Adderall is a prescription stimulant drug used to treat attention deficit hyperactivity disorder, or ADHD. It may also be regularly abused as a “study drug” to enhance focus and increase wakefulness; as a “crash diet drug” for its appetite-suppressing effects; and recreationally as a “party drug” for the heightened euphoria, energy, and excitability it can promote. A study at the University of Kentucky found that 30 percent of its students had abused an ADHD medication like Adderall at some point in their lives, CNN reports, which may represent a microcosm of a larger picture of college campuses around the country.
Adderall is a combination of amphetamine and dextroamphetamine that is available in immediate-release (IR) or extended-release (ER) formulations. The U.S. Food and Drug Administration (FDA) has issued warnings regarding the possible dangerous side effects of the drug, including the potential for a life-threatening overdose when the medication is not taken as prescribed.
Adderall may be abused by taking it without a medical need, for recreational purposes, taking more of the dosage than prescribed, or by altering the drug to use in a way other than intended.
The Drug Enforcement Administration (DEA) categorizes Adderall as Schedule II since it has a high potential for abuse, diversion, and addiction, even though it does have legitimate medical uses as well. Abusing Adderall in any manner can be dangerous. The Drug Abuse Warning Network (DAWN) reported that in 2011, more than 17,000 people sought emergency department (ED) treatment for a negative reaction to an amphetamine-dextroamphetamine medication.
When it is taken necessarily for medical reasons and working as prescribed, Adderall can help people focus, combat hyperactivity, and help balance some of the chemicals in the brain that are negatively affected by ADHD. When abused, the functions of the central nervous system may be increased to hazardous levels.
Adderall tablets or capsules are often crushed and then snorted for a more rapid “high. Crushing and then snorting Adderall medication that has an extended-release format, like Adderall XR, bypasses the way the drug is supposed to be slowly released in set doses over a set period of time. Instead, it sends the entire amount of the drug into the bloodstream at once. The brain may be overwhelmed by the amount of Adderall suddenly in its system and may not be able to safely break down the drug. Seizures, racing heart rate, hypertension, fever, severe confusion, and psychosis may be side effects of Adderall overdose, and these can result in stroke, heart attack, or death without swift medical treatment. Mixing other drugs or alcohol with Adderall only increases the risks.
Close to 30,000 Americans died from a prescription drug overdose in 2014, as published by the National Institute on Drug Abuse (NIDA).
In addition to the high risk for an unintentional overdose, there are many other hazards specific to snorting Adderall, such as damage to the nasal and sinus cavity, respiratory infections, and lung damage.
Adderall can increase the levels of some of the brain’s chemical messengers, like norepinephrine, epinephrine (adrenaline) and dopamine, which are partially responsible for making people feel good by enhancing pleasure.
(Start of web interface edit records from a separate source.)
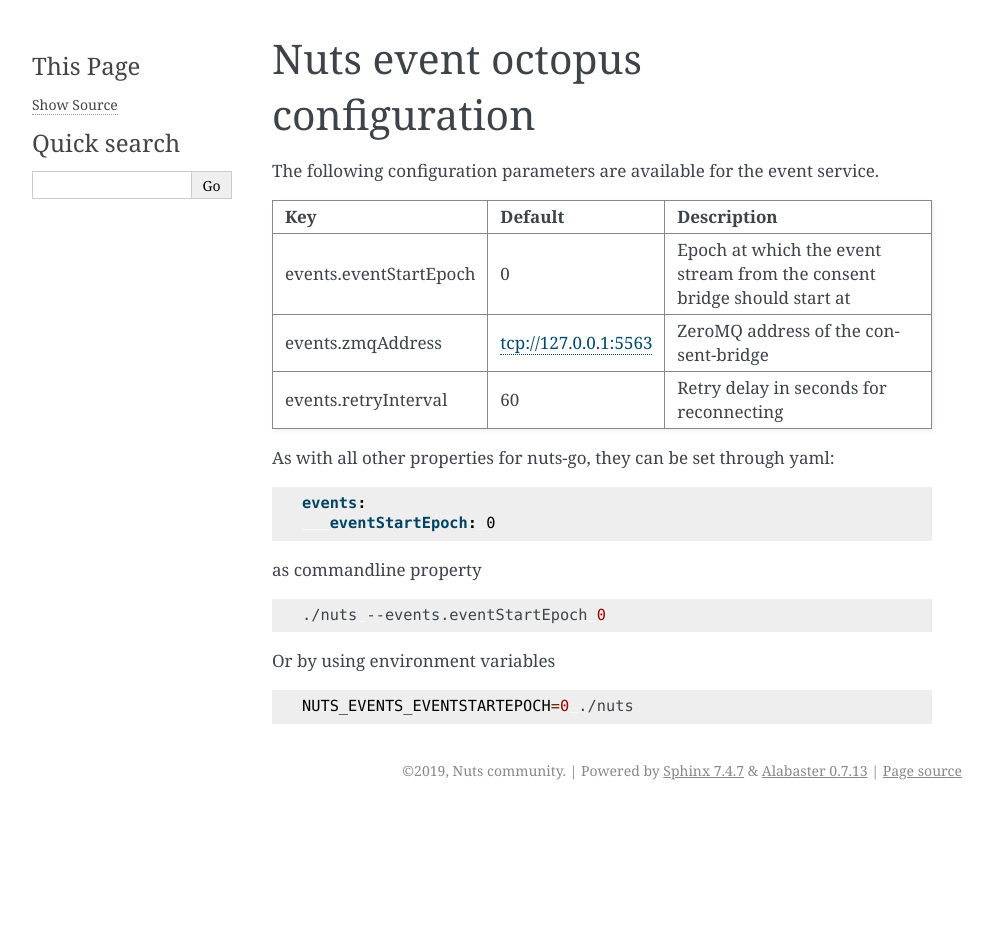
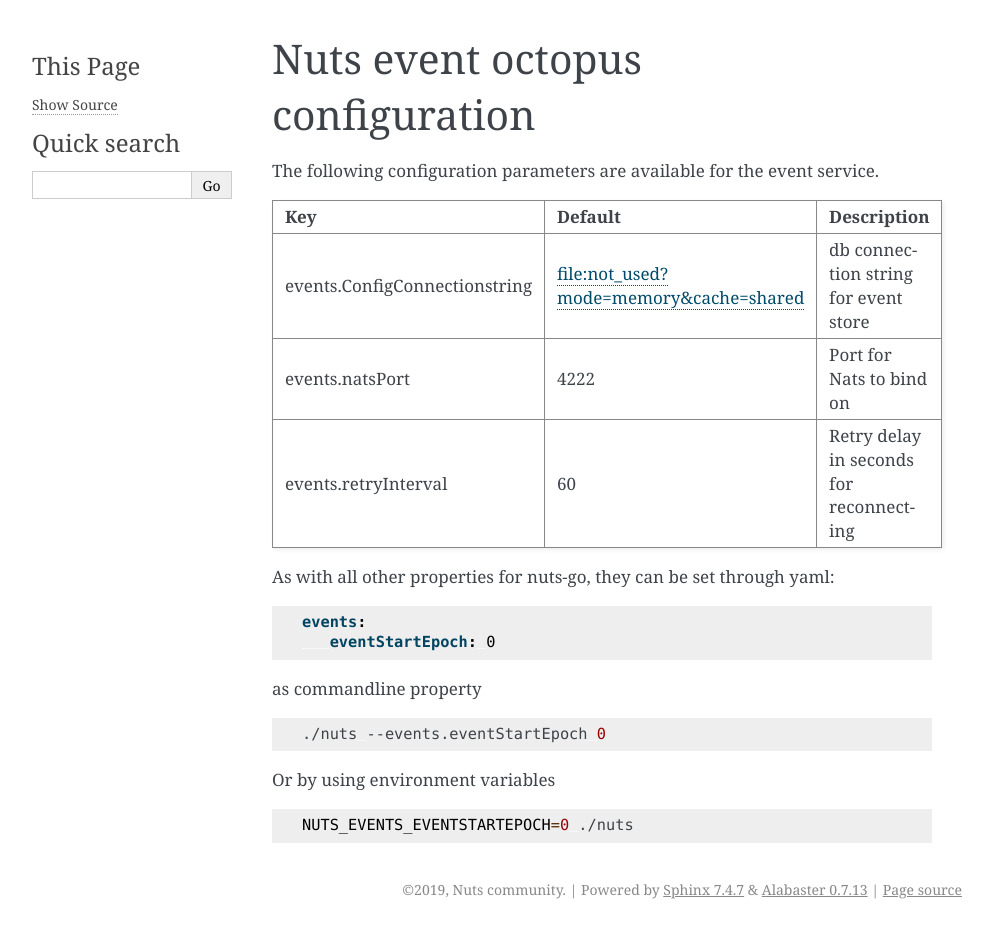
Before and after one commit to nuts-foundation/nuts-event-octopus, a Sphinx documentation site: the page built from docs/pages/configuration/event-octopus.rst, in a window 1280 px wide. Shown: the whole page, without its empty margins (148-1141 px from the left). Built offline with Sphinx 7.4.7, drawn with Linux system fonts in a browser that asks for light colours; before the commit the page ends 900 px from its top, so only the background shows below that.

Commit message:
fix docs for nats
Signed-off-by: Wout Slakhorst <wout.slakhorst@nedap.com>

```diff
--- a/docs/pages/configuration/event-octopus.rst
+++ b/docs/pages/configuration/event-octopus.rst
@@ -7,13 +7,13 @@
 
 The following configuration parameters are available for the event service.
 
-===================================     =====================    ================================================================================
-Key                                     Default                  Description
-===================================     =====================    ================================================================================
-events.eventStartEpoch                  0                        Epoch at which the event stream from the consent bridge should start at
-events.zmqAddress                       tcp://127.0.0.1:5563     ZeroMQ address of the consent-bridge
-events.retryInterval                    60                       Retry delay in seconds for reconnecting
-===================================     =====================    ================================================================================
+===================================     ======================================  ========================================
+Key                                     Default                                 Description
+===================================     ======================================  ========================================
+events.ConfigConnectionstring           file:not_used?mode=memory&cache=shared  db connection string for event store
+events.natsPort                         4222                                    Port for Nats to bind on
+events.retryInterval                    60                                      Retry delay in seconds for reconnecting
+===================================     ======================================  ========================================
 
 As with all other properties for nuts-go, they can be set through yaml:
 
```
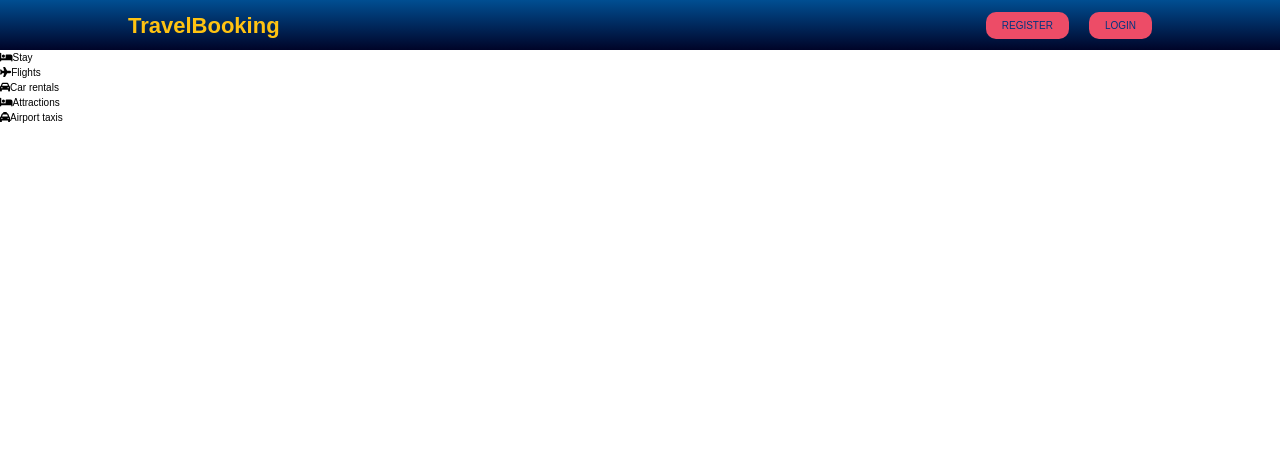
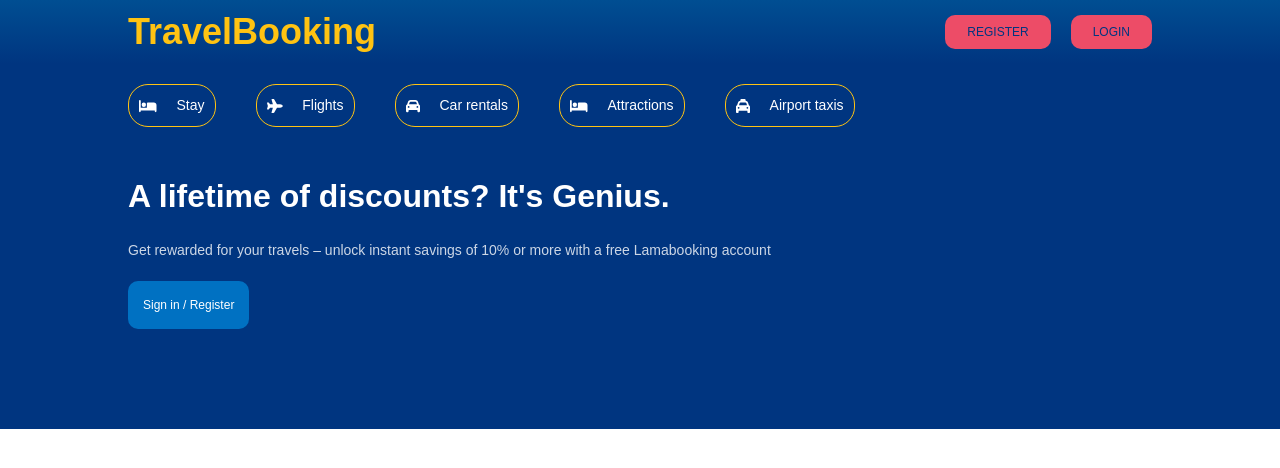
Before and after one commit to DevAnonitos/Booking-App, a React (Create React App) app: page / in a window 1280 px wide. Shown: the top 468 px of the page. Built offline with nearby package versions, Linux system fonts and the light colour scheme.

Commit message:
update-header#3

```diff
--- a/package.json
+++ b/package.json
@@ -16,7 +16,6 @@
     "react": "^18.2.0",
     "react-date-range": "^1.4.0",
     "react-dom": "^18.2.0",
-    "react-hamburger-menu": "^1.2.1",
     "react-router-dom": "^6.4.4",
     "react-scripts": "5.0.1",
     "web-vitals": "^2.1.4"
--- a/src/components/header/Header.jsx
+++ b/src/components/header/Header.jsx
@@ -6,8 +6,10 @@ import "./header.css";
 const Header = () => {
   return (
     <div className='header'>
+      <div className="headerContainer">
         <div className="headerList">
-        <div className="headerItems">
+          {/* =====================HEADER ITEMS=============== */}
+          <div className="headerListItem">
             <FontAwesomeIcon icon={faBed} />
             <span>Stay</span>
           </div>
@@ -28,6 +30,21 @@ const Header = () => {
               <span>Airport taxis</span>
             </div>
         </div>
+        <h1 className="headerTitle">
+          A lifetime of discounts? It's Genius.
+        </h1>
+        <p className="headerDesc">
+          Get rewarded for your travels – unlock instant savings of 10% or
+          more with a free Lamabooking account
+        </p>
+        <button className="headerBtn">
+          Sign in / Register
+        </button>
+        <div className="headerSearch">
+
+        </div>
+      </div>
+
     </div>
   )
 }
--- a/src/components/header/header.css
+++ b/src/components/header/header.css
@@ -0,0 +1,51 @@
+.header {
+    display: flex;
+    justify-content: center;
+    color: #ffffff;
+    background-color: #003580;
+}
+
+.headerContainer {
+    width: 100%;
+    max-width: 1024px;
+    margin: 20px 0px 100px 0px;
+}
+
+.headerList {
+    display: flex;
+    gap: 40px;
+    margin-bottom: 45px;
+}
+
+.headerListItem {
+    display: flex;
+    align-items: center;
+    gap: 20px;
+    font-size: 1.4rem;
+    border: 1px solid #FFC312;
+    padding: 10px;
+    border-radius: 20px;
+    cursor: pointer;
+}
+
+.headerTitle {
+    font-size: 3.2rem;
+    font-weight: 600;
+}
+
+.headerDesc {
+    font-size: 1.4rem;
+    margin: 20px 0px;
+    opacity: 0.8;
+}
+
+.headerBtn {
+    background-color: #0071c2;
+    color: white;
+    font-weight: 500;
+    border: none;
+    padding: 15px;
+    cursor: pointer;
+    font-size: 1.2rem;
+    border-radius: 10px;
+}
--- a/src/components/navbar/navbar.css
+++ b/src/components/navbar/navbar.css
@@ -2,23 +2,22 @@
     display: flex;
     justify-content: center;
     height: var(--height-navbar);
-    background: #010a58;  /* fallback for old browsers */
-    background: -webkit-linear-gradient(to bottom, #004e92, #020b57);  /* Chrome 10-25, Safari 5.1-6 */
-    background: linear-gradient(to bottom, #004e92, #000428); /* W3C, IE 10+/ Edge, Firefox 16+, Chrome 26+, Opera 12+, Safari 7+ */
+    background: #010738;  /* fallback for old browsers */
+    background: -webkit-linear-gradient(to bottom, #004e92, #02083f);  /* Chrome 10-25, Safari 5.1-6 */
+    background: linear-gradient(to bottom, #004e92, #003580); /* W3C, IE 10+/ Edge, Firefox 16+, Chrome 26+, Opera 12+, Safari 7+ */
 }
 
 .navContainer {
     display: flex;
     align-items: center;
     justify-content: space-between;
-    margin: 0 42px;
     width: 100%;
     max-width: 1024px;
     color: #ffffff;
 }
 
 .logo {
-    font-size: 2.2rem;
+    font-size: 3.6rem;
     font-weight: 600;
     color: #FFC312;
     cursor: pointer;
@@ -27,10 +26,11 @@
 .navButton {
     margin-left: 20px;
     border: none;
-    padding: 6px 16px;
+    padding: 8px 22px;
     border-radius: 10px;
     cursor: pointer;
     text-transform: uppercase;
+    font-size: 1.2rem;
     font-weight: 500;
     background-color: #ED4C67;
     color: #003580;
@@ -58,7 +58,7 @@ and (orientation: portrait) {
         display: flex;
         align-items: center;
         justify-content: space-between;
-        margin: 0 32px;
+        margin: 0 22px;
         width: 100%;
     }
 
--- a/src/input.css
+++ b/src/input.css
@@ -7,7 +7,7 @@
 @import url('https://fonts.googleapis.com/css2?family=Poppins:ital,wght@0,100;0,200;0,300;0,400;0,500;0,600;0,700;0,800;0,900;1,100;1,200;1,300;1,400;1,500;1,600;1,700;1,800;1,900&display=swap');
 
 :root {
-  --height-navbar: 50px;
+  --height-navbar: 64px;
 }
 
 /* reset css */
```
Also changed, not shown: 1 other file (tests, documents, lock files or other folders). Lines whose indentation alone changed are shown as unchanged.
These messengers also ready the body for anything that may come its way by increasing alertness and activating the “fight-or-flight” response, the Columbia Science Review explains. These effects may be desirable, and someone abusing Adderall may be keen to recreate these good feelings.
Regular abuse of Adderall can actually alter the way these natural brain chemicals are produced and how they flow through the central nervous system, creating an imbalance that only the drug can then rectify.
This is when dependence has formed. When the drug is then removed or its use is stopped, uncomfortable withdrawal symptoms, like depression, fatigue, insomnia, difficulties concentrating or thinking clearly, memory issues, tremors, and anxiety, may occur. Oftentimes, withdrawal symptoms are the opposite experience of an Adderall “high.”Drug cravings and the desire to avoid withdrawal symptoms may translate into drug-seeking behaviors and compulsive Adderall abuse. Snorting Adderall may lead to an increased risk for developing an addiction to the drug, NIDA reports, as it sends the drug more quickly into the brain, thus creating the chemical changes more rapidly than swallowing the drug may.
The National Survey on Drug Use and Health (NSDUH) published that in 2013, close to 1.5 million Americans aged 12 and older abused a prescription stimulant drug like Adderall at the time of, or in the month leading up to, the survey. Adderall abuse or addiction is associated with the following:
Adderall, when used as prescribed, may be beneficial for individuals battling ADHD; however, when snorted and used outside of a medicinal purpose, it can be dangerous. Abuse of Adderall can potentially cause a life-threatening overdose or other medical complications, and lead to addiction.